I have said all these things because I’m not happy with the direction that the blog is taking nor am I happy with the reasons (and intentions) that some people seem to have in coming here. Again, this blog is for edification and the furtherment of God’s Kingdom on earth. Or, perhaps, as Pope Benedict so wisely and beautifully put it, when encouraging his own Priests to blog, ‘to give a soul to the Internet’s incessant flow of communication’. If I can make a small difference for Jesus in the great big world of cyberspace, then I am happy. It is yet another means and medium for proclaiming the Good News.

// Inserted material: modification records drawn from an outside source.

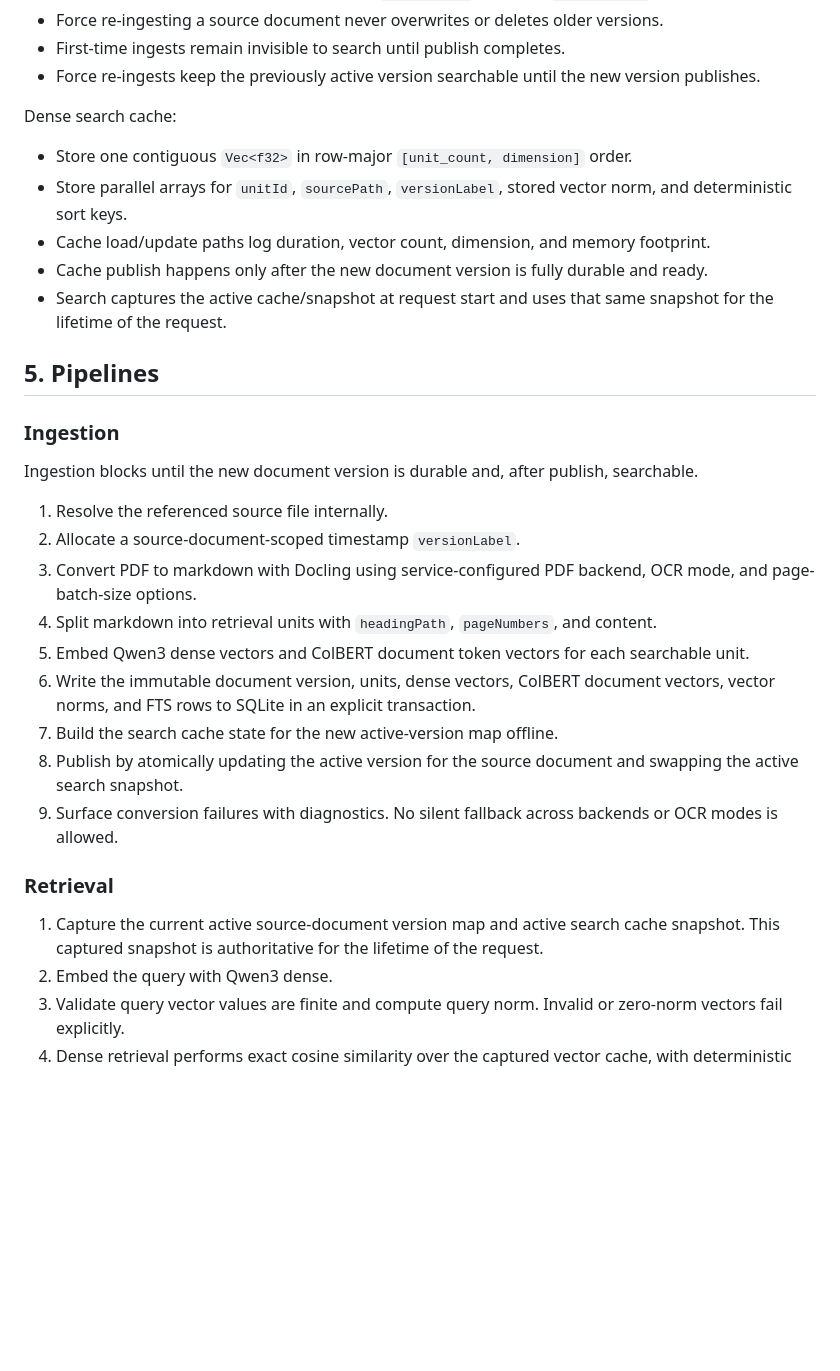
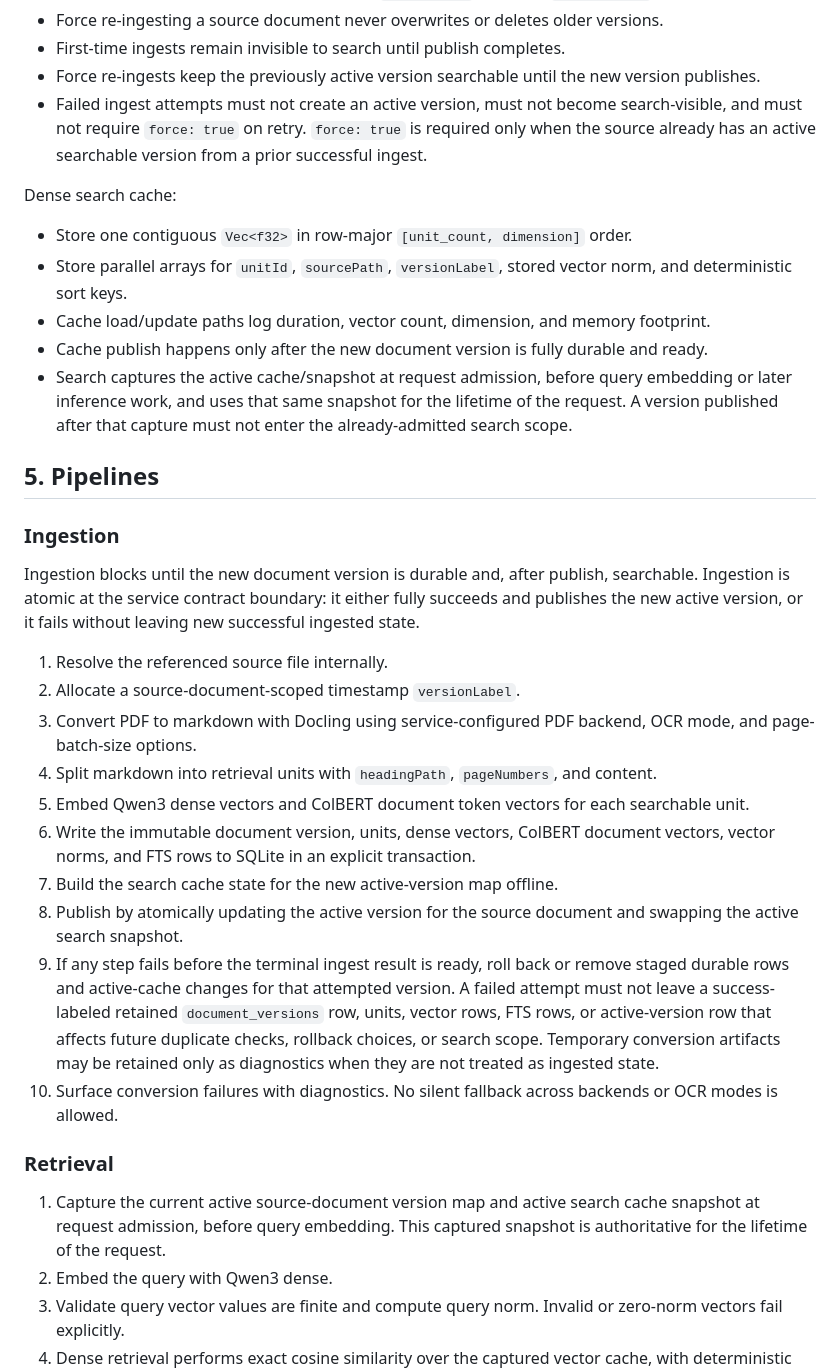
Before and after one commit to gitjburns/data-store, a Markdown page: SPEC-SERVER.md, the part around one of its changes. GitHub-like rendering; blank space fills up the shorter version.

Commit message:
data store service atomic ingest spec update and plan

```diff
--- a/SPEC-SERVER.md
+++ b/SPEC-SERVER.md
@@ -96,6 +96,10 @@ Version rules:
 - First-time ingests remain invisible to search until publish completes.
 - Force re-ingests keep the previously active version searchable until the new
   version publishes.
+- Failed ingest attempts must not create an active version, must not become
+  search-visible, and must not require `force: true` on retry. `force: true` is
+  required only when the source already has an active searchable version from a
+  prior successful ingest.
 
 Dense search cache:
 
@@ -106,15 +110,19 @@ Dense search cache:
   footprint.
 - Cache publish happens only after the new document version is fully durable and
   ready.
-- Search captures the active cache/snapshot at request start and uses that same
-  snapshot for the lifetime of the request.
+- Search captures the active cache/snapshot at request admission, before query
+  embedding or later inference work, and uses that same snapshot for the
+  lifetime of the request. A version published after that capture must not enter
+  the already-admitted search scope.
 
 ## 5. Pipelines
 
 ### Ingestion
 
 Ingestion blocks until the new document version is durable and, after publish,
-searchable.
+searchable. Ingestion is atomic at the service contract boundary: it either
+fully succeeds and publishes the new active version, or it fails without leaving
+new successful ingested state.
 
 1. Resolve the referenced source file internally.
 2. Allocate a source-document-scoped timestamp `versionLabel`.
@@ -129,14 +137,21 @@ searchable.
 7. Build the search cache state for the new active-version map offline.
 8. Publish by atomically updating the active version for the source document and
    swapping the active search snapshot.
-9. Surface conversion failures with diagnostics. No silent fallback across
+9. If any step fails before the terminal ingest result is ready, roll back or
+   remove staged durable rows and active-cache changes for that attempted
+   version. A failed attempt must not leave a success-labeled retained
+   `document_versions` row, units, vector rows, FTS rows, or active-version row
+   that affects future duplicate checks, rollback choices, or search scope.
+   Temporary conversion artifacts may be retained only as diagnostics when they
+   are not treated as ingested state.
+10. Surface conversion failures with diagnostics. No silent fallback across
    backends or OCR modes is allowed.
 
 ### Retrieval
 
 1. Capture the current active source-document version map and active search
-   cache snapshot. This captured snapshot is authoritative for the lifetime of
-   the request.
+   cache snapshot at request admission, before query embedding. This captured
+   snapshot is authoritative for the lifetime of the request.
 2. Embed the query with Qwen3 dense.
 3. Validate query vector values are finite and compute query norm. Invalid or
    zero-norm vectors fail explicitly.
```
Also changed, not shown: other parts of SPEC-SERVER.md (+21 -0 lines), PLAN-ATOMIC-INGEST.md (added, +250 -0 lines).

I expect that some out there may be disappointed in what I have just said. Do you know that this blog gets just on 2000 hits (that’s visits) daily? That figure may dwindle and fall after this announcement, but that’s okay too. I’m not in it for stats. And I’m most certainly not going to let things degenerate to a point where sin is more pronounced than holiness, where more darkness is emitted here than light. I may have to change of the content / subject matter, because Fr Smuts’ blog will not be turned into the next Continuing Anglican soap opera box, or the hottest place to come to when you’re looking for the next titbit of scandal.
I must in conclusion, also thank my Bishop, Michael Gill, for guiding me (and my thinking) in these matters. I can say that I’m really blessed to have his close, godly and prayerful Episcopal oversight.
Indeed, ‘… let your light shine before men, that they may see your good deeds and praise your Father in heaven’ (Matthew 5:16).
PS. It’s just before midnight here in South Africa so please do forgive any typos, and right now, I’m off to bed. I’ll read over all this again tomorrow.